Some indie developers reporting good luck with this approach thus far include Noam Efergan, author of the upcoming Baby Wize app and Johan Forsell, author of BarTab[…]


Update (2022-12-14): Dare Obasanjo:

Google employees explain why we haven’t seen ChatGPT like functionality in their products; the cost to serve an AI result is 10x to 100x as high as a regular web search today plus they’re too slow relative to how quick search results must be returned.

Michael Nielsen:

Curious: have you found ChatGPT useful in doing professional work?

If so, what kinds of prompts and answers have been helpful? Detailed examples greatly appreciated!

Steve Worswick:

Apparently it can cite sources, but just makes them up!

Swift Set Intersection Bug

Dave DeLong:

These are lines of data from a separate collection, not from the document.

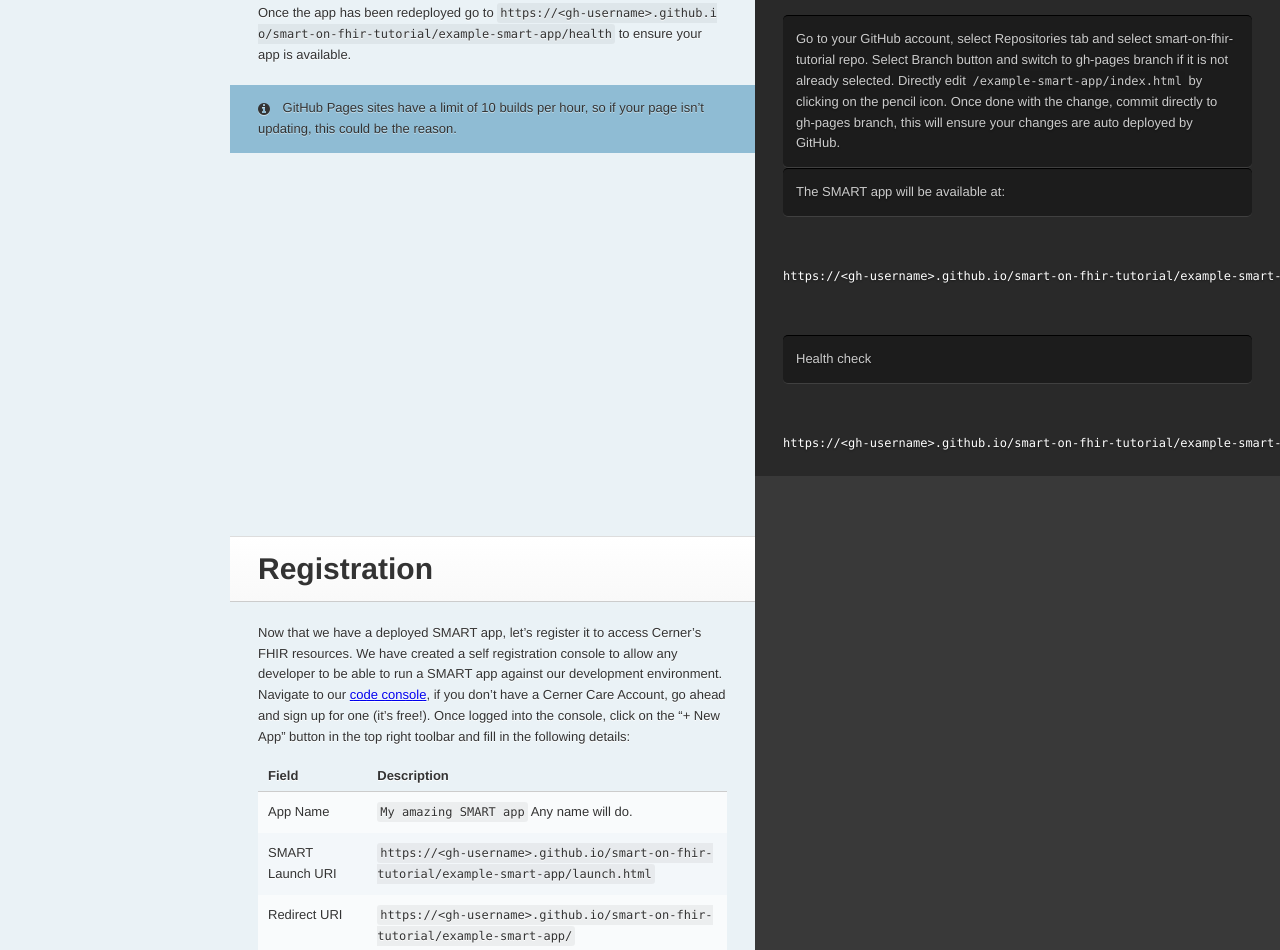
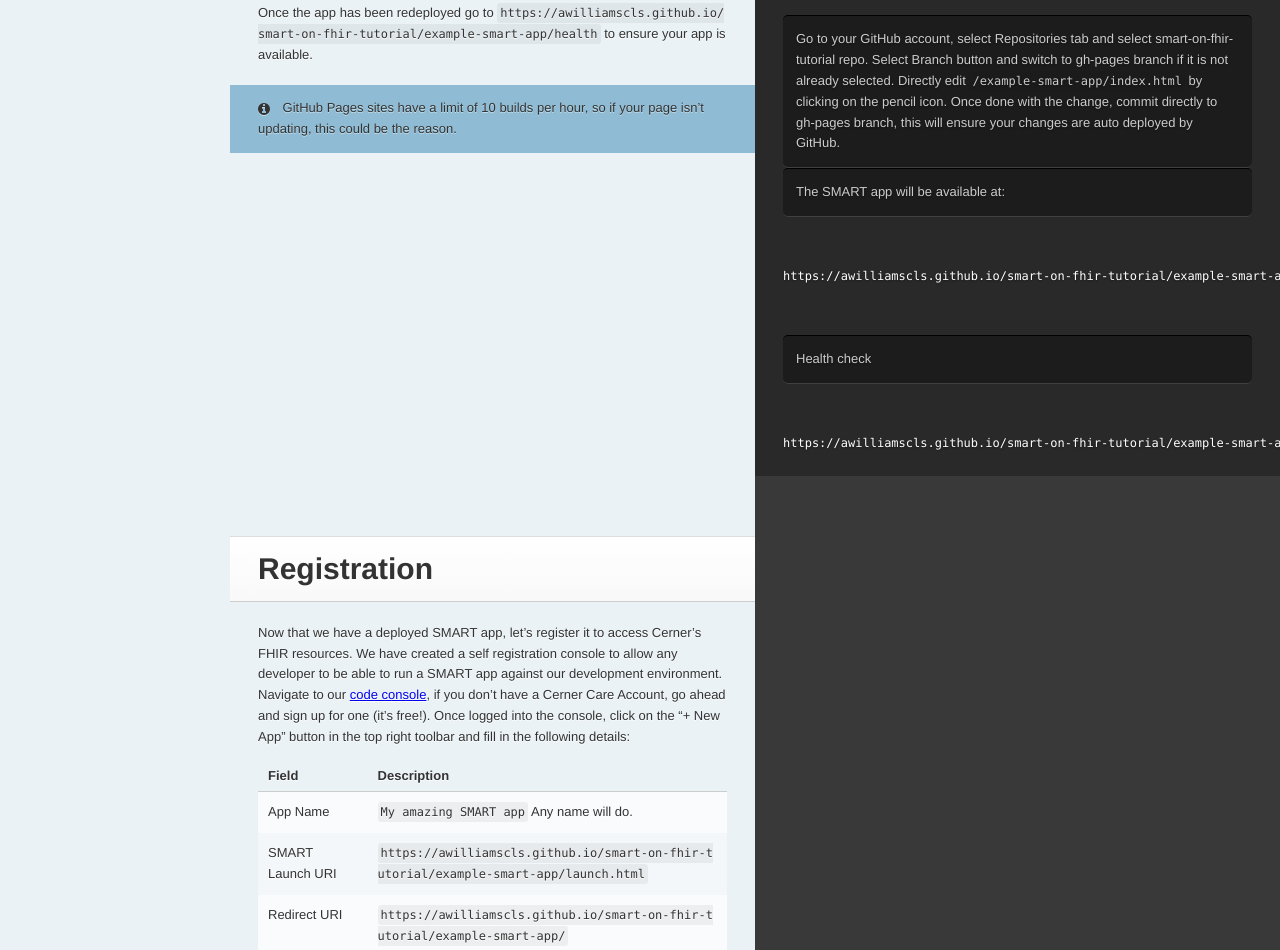
Before and after one commit to awilliamsCLS/SMART-on-FHIR-developer-tutorial, a plain HTML site: page index.html in a window 1280 px wide. Shown: the part 2133-3083 px from the top of the page. Drawn offline with Linux system fonts and the light colour scheme.

Commit message:
Update index.html

```diff
--- a/index.html
+++ b/index.html
@@ -189,13 +189,13 @@ This tutorial is designed to have a minimal footprint so we made the decision to
 
 <p>The SMART app will be available at:</p>
 </blockquote>
-<pre class="highlight plaintext"><code>https://&lt;gh-username&gt;.github.io/smart-on-fhir-tutorial/example-smart-app/
+<pre class="highlight plaintext"><code>https://awilliamscls.github.io/smart-on-fhir-tutorial/example-smart-app/
 </code></pre>
 
 <blockquote>
 <p>Health check</p>
 </blockquote>
-<pre class="highlight plaintext"><code>https://&lt;gh-username&gt;.github.io/smart-on-fhir-tutorial/example-smart-app/health
+<pre class="highlight plaintext"><code>https://awilliamscls.github.io/smart-on-fhir-tutorial/example-smart-app/health
 </code></pre>
 
 <p>For the purposes of this tutorial we will be hosting our SMART app through <a href="https://help.github.com/articles/what-is-github-pages">GitHub Pages</a>. GitHub Pages is a convenient way to host static or client rendered web sites.</p>
@@ -204,7 +204,7 @@ This tutorial is designed to have a minimal footprint so we made the decision to
 
 <p>Use GitHub UI to directly edit <code class="prettyprint">index.html</code>. Simply switch the branch to gh-pages, navigate to <code class="prettyprint">/example-smart-app/index.html</code> and click the pencil icon. Commit your changes to deploy.</p>
 
-<p>Once the app has been redeployed go to <code class="prettyprint">https://&lt;gh-username&gt;.github.io/smart-on-fhir-tutorial/example-smart-app/health</code> to ensure your app is available.</p>
+<p>Once the app has been redeployed go to <code class="prettyprint">https://awilliamscls.github.io/smart-on-fhir-tutorial/example-smart-app/health</code> to ensure your app is available.</p>
 
 <aside class="notice">
 GitHub Pages sites have a limit of 10 builds per hour, so if your page isn&rsquo;t updating, this could be the reason.
@@ -226,11 +226,11 @@ GitHub Pages sites have a limit of 10 builds per hour, so if your page isn&rsquo
 </tr>
 <tr>
 <td>SMART Launch URI</td>
-<td><code class="prettyprint">https://&lt;gh-username&gt;.github.io/smart-on-fhir-tutorial/example-smart-app/launch.html</code></td>
+<td><code class="prettyprint">https://awilliamscls.github.io/smart-on-fhir-tutorial/example-smart-app/launch.html</code></td>
 </tr>
 <tr>
 <td>Redirect URI</td>
-<td><code class="prettyprint">https://&lt;gh-username&gt;.github.io/smart-on-fhir-tutorial/example-smart-app/</code></td>
+<td><code class="prettyprint">https://awilliamscls.github.io/smart-on-fhir-tutorial/example-smart-app/</code></td>
 </tr>
 <tr>
 <td>App Type</td>
@@ -706,8 +706,8 @@ Once these relevant files and HTML tags are included inside each view of the app
 <li>In the <strong>Patient(s)</strong> section, click the drop down button to open a list of patients in a new pop up window. Select any patient and click &#39;OK&rsquo;. This should populate the patient ID in the field.</li>
 <li>In the <strong>Provider(s)</strong> section, click the drop down button to open a list of providers. Select any provider to populate the Provider ID in the field.</li>
 <li>For the purpose of this tutorial we will leave the <strong>Advanced</strong> options as is.</li>
-<li>In the <strong>Launch</strong> section, use the following value but replace <code class="prettyprint">&lt;gh-username&gt;</code> with your GitHub username for <strong>App Launch URL</strong>:
-https://<code class="prettyprint">&lt;gh-username&gt;</code>.github.io/smart-on-fhir-tutorial/example-smart-app/launch-smart-sandbox.html</li>
+<li>In the <strong>Launch</strong> section, use the following value but replace <code class="prettyprint">awilliamscls</code> with your GitHub username for <strong>App Launch URL</strong>:
+https://<code class="prettyprint">awilliamscls</code>.github.io/smart-on-fhir-tutorial/example-smart-app/launch-smart-sandbox.html</li>
 <li>Note: Currently, the <a href="https://launch.smarthealthit.org">SMART App Launcher</a> does not check/validate the <code class="prettyprint">client_id</code> field. So, any value for <code class="prettyprint">client_id</code> is fine. If/when this changes, or when working with other authorization servers, please update the <code class="prettyprint">client_id</code> field in <code class="prettyprint">launch-smart-sandbox.html</code> file.</li>
 <li>Now launch the app by clicking on the green &#39;Launch App!&rsquo; button to see your app opened in the simulated EHR with the patient data.</li>
 </ul>
@@ -755,7 +755,7 @@ https://<code class="prettyprint">&lt;gh-username&gt;</code>.github.io/smart-on-
 </tr>
 <tr>
 <td>Redirect URI</td>
-<td><code class="prettyprint">https://&lt;gh-username&gt;.github.io/smart-on-fhir-tutorial/example-smart-app/</code></td>
+<td><code class="prettyprint">https://awilliamscls.github.io/smart-on-fhir-tutorial/example-smart-app/</code></td>
 </tr>
 <tr>
 <td>App Type</td>
@@ -821,12 +821,12 @@ https://<code class="prettyprint">&lt;gh-username&gt;</code>.github.io/smart-on-
 <blockquote>
 <p>Launch URL:</p>
 </blockquote>
-<pre class="highlight plaintext"><code>  https://&lt;gh-username&gt;.github.io/smart-on-fhir-tutorial/example-smart-app/launch-patient.html?iss=https://fhir-myrecord.sandboxcerner.com/dstu2/0b8a0111-e8e6-4c26-a91c-5069cbc6b1ca
+<pre class="highlight plaintext"><code>  https://awilliamscls.github.io/smart-on-fhir-tutorial/example-smart-app/launch-patient.html?iss=https://fhir-myrecord.sandboxcerner.com/dstu2/0b8a0111-e8e6-4c26-a91c-5069cbc6b1ca
 </code></pre>
 
 <p>Since this app is a standalone app, it does not need to be launched by the EHR (code console).</p>
 
-<p>Replace <code class="prettyprint">&lt;gh-username&gt;</code> with your GitHub&rsquo;s username. Then, enter the URL above into the browser, the browser should redirect to the login page. You can use patients&rsquo; credentials listed in the first post in this <a href="https://groups.google.com/forum/#!topic/cerner-fhir-developers/edPUbVPIag0">discussion</a>.</p>
+<p>Replace <code class="prettyprint">awilliamscls</code> with your GitHub&rsquo;s username. Then, enter the URL above into the browser, the browser should redirect to the login page. You can use patients&rsquo; credentials listed in the first post in this <a href="https://groups.google.com/forum/#!topic/cerner-fhir-developers/edPUbVPIag0">discussion</a>.</p>
 
 <p>Once you authenticated and authorized the app, the app should load with Patient and Observation data.</p>
 
```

It turns out, there was a bug in Set.intersection(_:), but it had only been discovered this past June, and the fix only applies to macOS Ventura and later (my machine is running Monterey still). The scope of the bug is fairly limited: it only showed up if you were using the general intersection method, and the sequence had “exactly as many duplicate items as items missing from self”. As it turned out, Advent of Code happened to provide me with exactly the right input to hit this multiple times.

Mac Cryptexes

Howard Oakley:

In practice, a cryptex is a sealed Disk Image containing its own file system, which is mounted at a randomly chosen location within the root file system during the boot process. Prior to mounting the cryptex, macOS verifies it matches its seal, thus hasn’t been tampered with.


A cryptex can contain a wide range of different contents, typically including command tools, system executables, libraries, man pages, apps and frameworks. Many of the system components that used to be stored on the Data volume are now loaded by Ventura in cryptexes, including Safari and all its supporting components, the JavaScriptCore framework, some AMD graphics drivers, and most importantly dyld shared caches (which had been a heavy burden for Big Sur updates).


Late in the preparation phase of a macOS update, changed cryptexes are installed by ‘ramrod’. These are referred to as Splat, the internal name for the cryptex subsystem. Unlike the rest of a macOS update, these don’t require the full ‘Update Brain’ needed to build a new System snapshot, nor should they require macOS to be rebooted.


Powerdir macOS TCC Vulnerability

Juli Clover (in January):

Microsoft’s 365 Defender Research Team this morning published details on a new “Powerdir” macOS vulnerability that let an attacker bypass the Transparency, Consent, and Control technology to gain unauthorized access to protected data.

Apple already addressed the CVE-2021-30970 vulnerability in the macOS Monterey 12.1 update[…]

Jonathan Bar Or:

We discovered that it is possible to programmatically change a target user’s home directory and plant a fake TCC database, which stores the consent history of app requests. If exploited on unpatched systems, this vulnerability could allow a malicious actor to potentially orchestrate an attack based on the user’s protected personal data.


First, Apple protected the system-wide TCC.db via System Integrity Protection (SIP), a macOS feature that prevents unauthorized code execution. Secondly, Apple enforced a TCC policy that only apps with full disk access can access the TCC.db files.


While the solution indeed prevents an attack by environment variable poisoning, it does not protect against the core issue. Thus, we set out to investigate: can an app programmatically change the user’s home directory and plant a fake TCC.db file?